* [Exercise] Check each line of the material for the string "stylesheet", and copy the lines that have it.

* [Dataset entries]
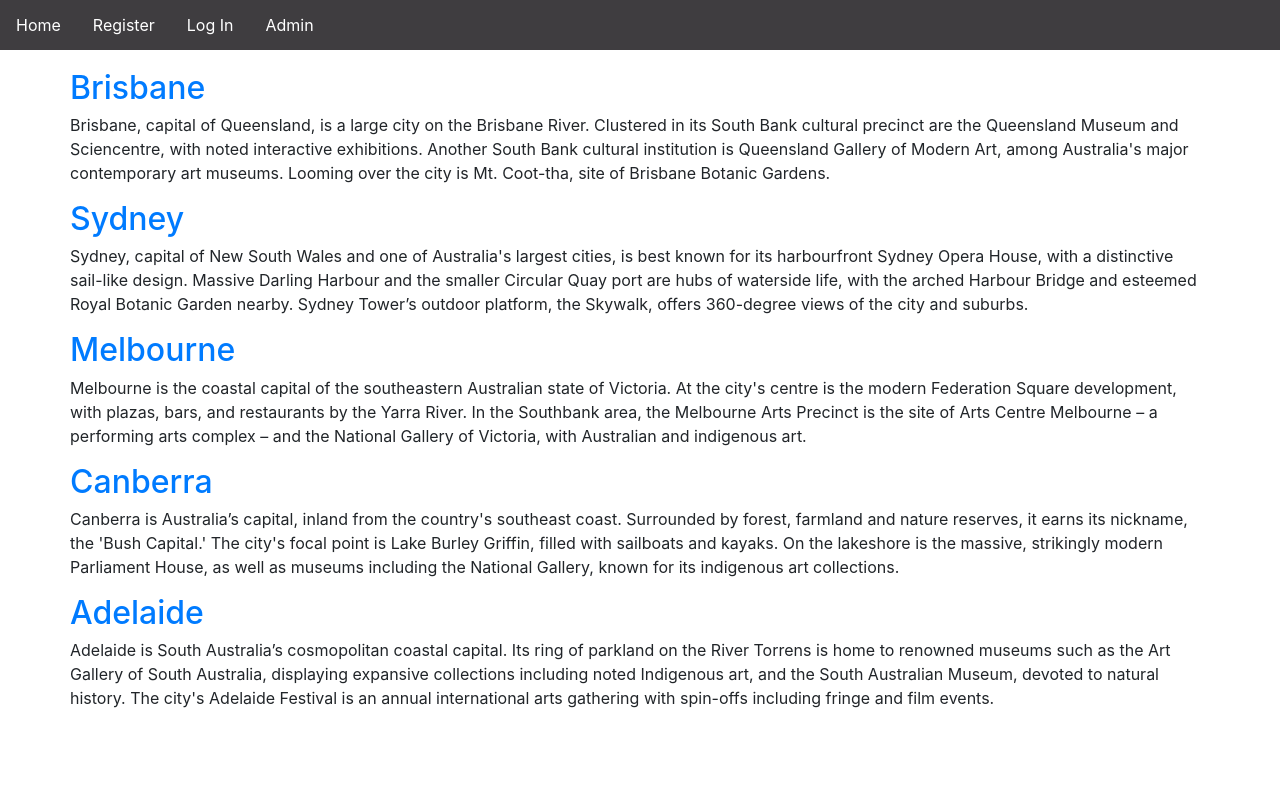
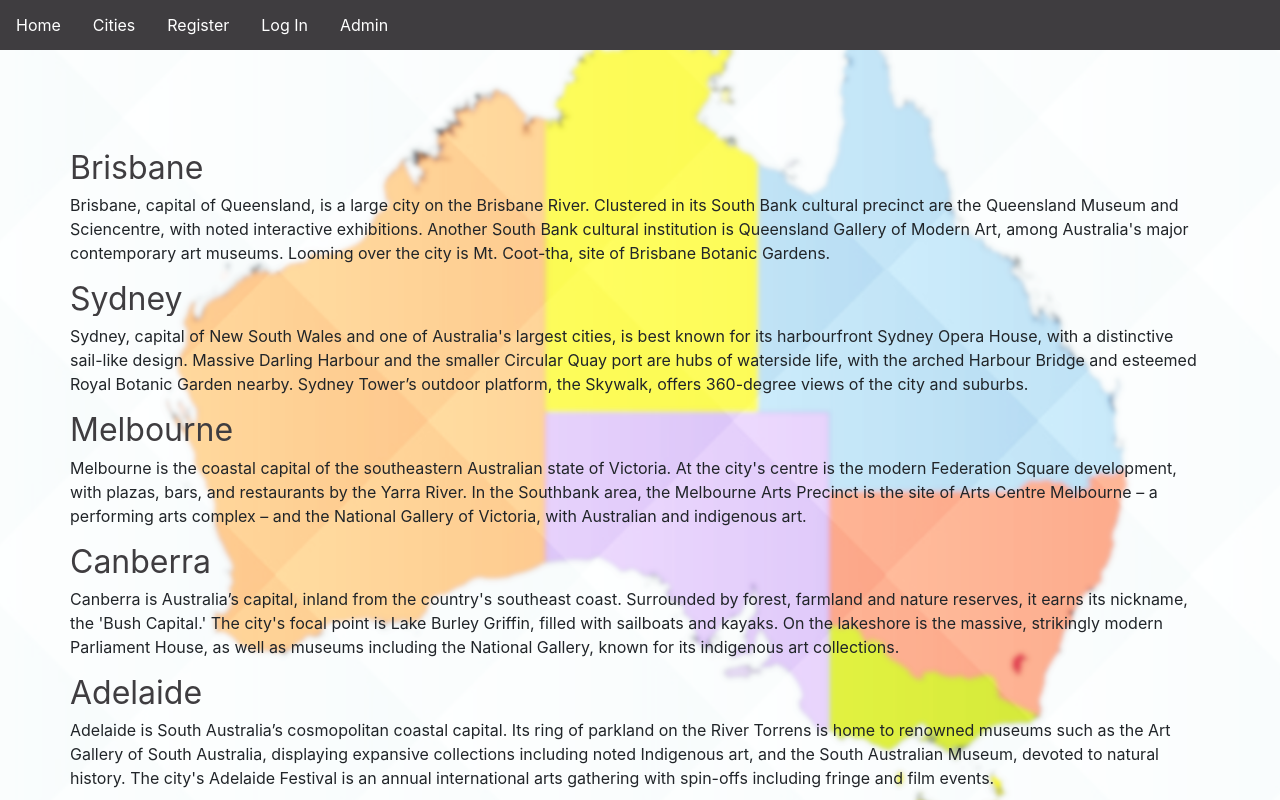
Before and after one commit to jiashengc/IFB299, a Django app: page /cities/ in a window 1280 px wide. Run offline with Django 3.2, Linux system fonts and the light colour scheme; data comes from the database, SQL or seed files in the repository; both versions use the stored data as it was after the commit; parts of the project's set-up code (start-up, migrations or seed data) failed here and were passed over; some libraries are stand-ins or nearby versions.

Commit message:
Cities Overview page

```diff
--- /dev/null
+++ b/smartcity/static/cities.css
@@ -0,0 +1,25 @@
+#cities-container a {
+    color: #3F3D40; /*color of your choosing*/
+    text-decoration: none;
+    font-weight: normal;
+}
+
+#cities-container {
+    margin-top: 100px;
+}
+
+.hvr-underline-from-center:before {
+    background: #3F3D40;
+    border-radius: 3px;
+    height: 2px;
+}
+
+.splash {
+    background-image: url("/static/images/aus_background.png");
+    z-index: 1;
+    background-size: cover;
+    background-position: center center;
+    position: absolute;
+    top: 50px;
+    right: 0; bottom: 0; left: 0;
+}
--- a/smartcity/static/style.css
+++ b/smartcity/static/style.css
@@ -1,3 +1,7 @@
+::selection {
+    background: white;
+}
+
 body {
     background-color: DimGray;
 }
--- a/smartcity/templates/cities/cities.html
+++ b/smartcity/templates/cities/cities.html
@@ -6,7 +6,7 @@
 <html lang="en">
 
 <head>
-
+    <link rel="stylesheet" href="{% static 'cities.css' %}" type="text/css">
 </head>
 
 <div class="splash">
@@ -38,7 +38,7 @@
         let name = city.name;
         let description = city.description;
 
-        cityContainer.getElementsByClassName('city-name')[0].innerHTML = '<a href="' + name + '">' + name + '</a>';
+        cityContainer.getElementsByClassName('city-name')[0].innerHTML = '<a href="' + name + '" class="hvr-underline-from-center">' + name + '</a>';
         cityContainer.getElementsByClassName('city-description')[0].innerHTML = description;
 
         document.getElementById('cities-container').innerHTML += cityContainer.innerHTML;
--- a/smartcity/templates/navigation/nav.html
+++ b/smartcity/templates/navigation/nav.html
@@ -7,7 +7,10 @@
           href="https://maxcdn.bootstrapcdn.com/bootstrap/4.0.0-beta/css/bootstrap.min.css"
           integrity="sha384-/Y6pD6FV/Vv2HJnA6t+vslU6fwYXjCFtcEpHbNJ0lyAFsXTsjBbfaDjzALeQsN6M"
           crossorigin="anonymous">
+    <link rel="stylesheet"
+  href="https://cdnjs.cloudflare.com/ajax/libs/hover.css/2.1.1/css/hover-min.css">
     <link rel="stylesheet" href="{% static 'nav.css' %}" type="text/css">
+
 
 </head>
 
@@ -17,6 +20,9 @@
         <ul class="nav">
             <li class="nav-item">
                 <a class="nav-link" href="{% url 'index' %}">Home</a>
+            </li>
+            <li class="nav-item">
+                <a class="nav-link" href="{% url 'cities' %}">Cities</a>
             </li>
             {% if user.is_authenticated %}
                 <li class="nav-item">
```
Also changed, not shown: smartcity/db.sqlite3, smartcity/static/images/aus_background.png (added).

* [Exercise solution]
+    <link rel="stylesheet" href="{% static 'cities.css' %}" type="text/css">
+    <link rel="stylesheet"
     <link rel="stylesheet" href="{% static 'nav.css' %}" type="text/css">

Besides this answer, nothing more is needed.